*** Exercise data ***

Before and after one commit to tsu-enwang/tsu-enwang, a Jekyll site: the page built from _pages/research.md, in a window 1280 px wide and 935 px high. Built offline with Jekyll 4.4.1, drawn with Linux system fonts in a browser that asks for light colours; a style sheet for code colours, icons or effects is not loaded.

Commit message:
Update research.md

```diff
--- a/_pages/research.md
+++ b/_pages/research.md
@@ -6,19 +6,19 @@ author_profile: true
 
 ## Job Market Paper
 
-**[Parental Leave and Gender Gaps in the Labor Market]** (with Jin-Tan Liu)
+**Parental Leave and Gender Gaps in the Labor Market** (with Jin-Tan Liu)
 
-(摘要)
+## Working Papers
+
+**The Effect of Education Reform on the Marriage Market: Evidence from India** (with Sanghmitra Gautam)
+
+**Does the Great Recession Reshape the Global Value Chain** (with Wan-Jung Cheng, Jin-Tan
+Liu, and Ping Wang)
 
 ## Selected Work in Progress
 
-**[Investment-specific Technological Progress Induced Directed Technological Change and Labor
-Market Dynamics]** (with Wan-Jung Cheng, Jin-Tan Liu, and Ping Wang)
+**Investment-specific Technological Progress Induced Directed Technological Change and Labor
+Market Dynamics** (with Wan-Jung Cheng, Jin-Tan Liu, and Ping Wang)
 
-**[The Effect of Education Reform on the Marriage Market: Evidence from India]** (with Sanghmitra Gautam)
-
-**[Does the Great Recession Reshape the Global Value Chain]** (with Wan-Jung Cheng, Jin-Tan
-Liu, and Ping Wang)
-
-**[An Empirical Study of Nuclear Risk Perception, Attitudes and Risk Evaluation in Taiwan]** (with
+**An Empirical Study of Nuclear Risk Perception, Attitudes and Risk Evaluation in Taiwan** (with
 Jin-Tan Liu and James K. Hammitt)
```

*** End of Exercise data ***

→ Exercise instructions: Search the data above for the word "Cheng". Copy each line it is in.

→ Answer to this task:
+**Does the Great Recession Reshape the Global Value Chain** (with Wan-Jung Cheng, Jin-Tan
-Market Dynamics]** (with Wan-Jung Cheng, Jin-Tan Liu, and Ping Wang)
+Market Dynamics** (with Wan-Jung Cheng, Jin-Tan Liu, and Ping Wang)
-**[Does the Great Recession Reshape the Global Value Chain]** (with Wan-Jung Cheng, Jin-Tan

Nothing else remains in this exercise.